Our new favorite word sounds like one of those quaint little island towns that dot the outer rim of the Puget Sound. Or a bluegrass band formed by a trio of ironic English lit majors.
Unfortunately, the true definition of ‘portmanteau’ is less charming than we’d prefer. It is, in a nutshell, used to describe a new word formed by the collision of two or more separate and distinct other words.
“Well, ‘slithy’ means ‘lithe and slimy’ and ‘mimsy’ is ‘flimsy and miserable’,” explained its originator, Lewis Carroll, in Through the Looking Glass. “You see it’s like a portmanteau—there are two meanings packed up into one word.”
Here are some well-known examples: Carjack. Brunch. Infomercial.
And here are a few of our favorites of late: Bromance. Affluenza. Glamping.
But we digress. The point is, there is a word for the linguistic blend of two previously independent words. And the example we really want to focus on is “newgrass.”
There was a time when bluegrass was a formulaic fiefdom ruled by tyrannical traditionalists. They’re cousins of those jazzheads who can’t handle fusion and electronic keyboards.
But then along came John Hartford and his groundbreaking album, Aereo-Plain, in 1971.
Hartford, a master multi-instrumentalist who had gained superstardom with his country-sounding single, “Gentle On My Mind” a few years back, was the type that lived to buck trends. In fact, it was at the height of his commercial success on the West Coast as a regular on several major TV variety shows that Hartford spontaneously opted moved to Nashville to re-engage with his musical aspirations.
There, under the freedom afforded by his new label, Warner Bros, he created Aereo-Plain.
“(The album) was a forward-thinking and enduring album that three decades later still sounds fresh,” Andrew Dansby wrote in Rolling Stone’s 2001 obituary of Hartford. “It almost single-handedly birthed the new grass movement, a progressive strand of bluegrass, as well as inspired generations of jam-minded pickers.”
Along with “string wizards” Norman Blake, Vassar Clements and Tut Taylor, Hartford recorded the album in a series of extended live sessions comprised mostly of improvised jams. The result was a perfect blend of traditional bluegrass and the new, hippie spirit of the early 1970s.

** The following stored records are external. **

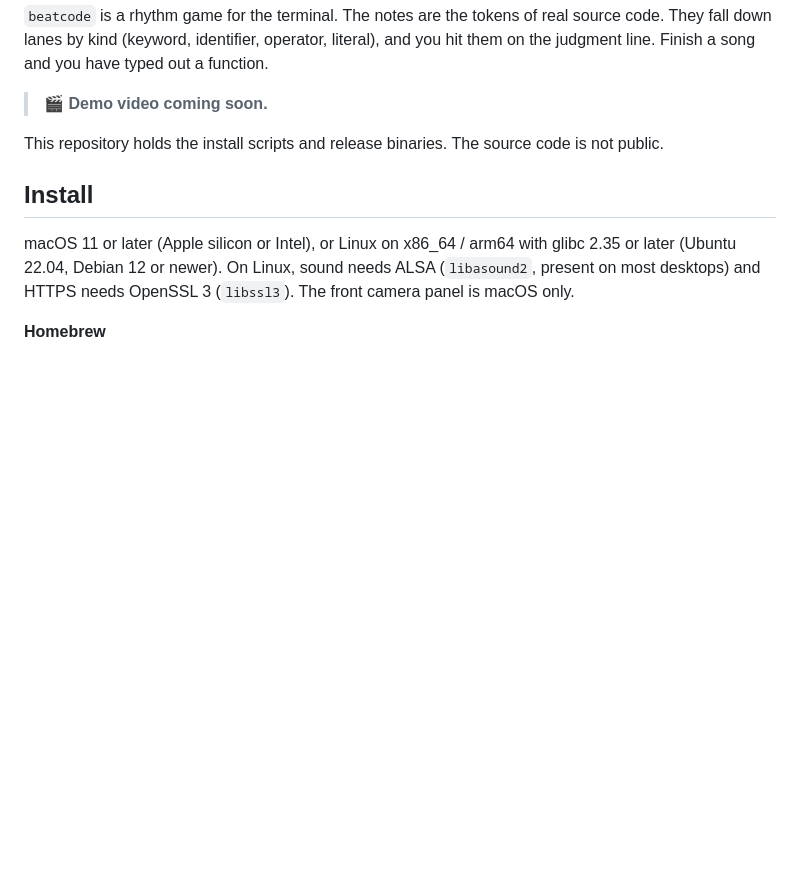
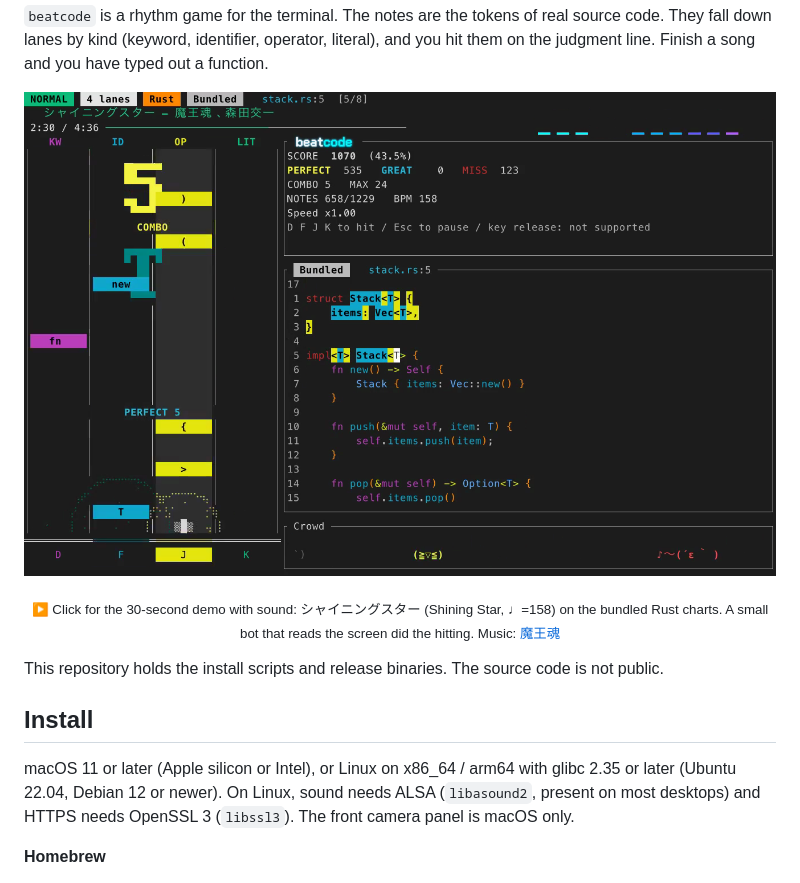
Before and after one commit to yukihirop/beatcode, a Markdown page: README.md, the part around the change. GitHub-like rendering; pictures changed too: docs/images/demo-en.png (added); blank space fills up the shorter version.

```diff
--- a/README.md
+++ b/README.md
@@ -10,8 +10,11 @@
 down lanes by kind (keyword, identifier, operator, literal), and you hit them on the judgment line.
 Finish a song and you have typed out a function.
 
-<!-- TODO: replace with the demo video -->
-> 🎬 **Demo video coming soon.**
+<p align="center">
+  <a href="apps/web/public/demo/en.mp4"><img src="docs/images/demo-en.png" alt="beatcode playing シャイニングスター: tokens of a Rust function fall down four lanes toward the judgment line" width="880"></a>
+</p>
+
+<p align="center"><sub>▶ Click for the 30-second demo with sound: シャイニングスター (Shining Star, ♩=158) on the bundled Rust charts. A small bot that reads the screen did the hitting. Music: <a href="https://maou.audio/">魔王魂</a></sub></p>
 
 This repository holds the install scripts and release binaries. The source code is not public.
 
```
Also changed, not shown: README.ja.md (+5 -2 lines), docs/images/demo-ja.png (added).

Synonymous with “progressive bluegrass”, the newgrass style incorporated most elements of traditional bluegrass – acoustic stringed-instrument pickings, most significantly – but was more accepting of electronic sounds, rock ‘n’ roll covers and, of course, long hair and drugs.
“We’d sit around and smoke pot and play ‘Sally Goodin’ for an hour and a half,” recounted album producer David Bromberg. “That approach kind of became, after awhile, newgrass.”
Though it didn’t achieve commercial success at the time, Aereo-Plain launched a new career direction for Hartford – and still inspires your favorite modern bluegrass groups today as the genre’s first true “cult classic.”
Thanks to Mike, you’ll have a chance to hear it for yourself tomorrow on this week’s edition of Vinally Friday.
Also on the turntable this week:
• Recording a live album was not a new concept in and of itself, but the method by which Jackson Browne put together his highly successful Running on Empty was a bit innovative.
Instead of compiling tracks from shows on the road, Browne opted to produce works created and performed in hotel rooms, on the tour bus and backstage. The album, released in 1977 and certified platinum seven times over, is also unique in that it’s comprised entirely of music not previously released on a Browne record.
Craig will take us on the road with Browne and crew with the American singer/songwriter’s fifth record.
• Robert will follow up with a few tracks off perhaps Van Morrison‘s most celebrated album, 1970’s Moondance.
After leaving his rock group, Them, and struggling to sell copies of his debut solo record, Astral Weeks, Morrison set up camp at Woodstock with the intent of creating music not only true to his heart – but which would also catch a few dollars along the way.
The resulting album marked a transition away from his previous abstract folk and jazz styling into more radio-friendly rhythm and blues.
• And finally, Tommy will close us out with a few spins of Amos Lee‘s fourth studio release, Mission Bell.
The blues, rock and soul package debuted at No. 1 on the Billboard 200, but unfortunately that comes with an asterix: It also set a new record for the least amount of copies needed to reach the top spot (40,000).
Working as a teacher in Philly, Lee got his start on the professional music circuit at open mics. His big breakthrough came in 2004 when he was invited to open for Norah Jones. He would go on to open for several other big-time acts in subsequent years, including Bob Dylan, Elvis Costello, Dave Matthews band and Adele.
Mission Bell features guest appearances from Willie Nelson, Lucinda Williams and more.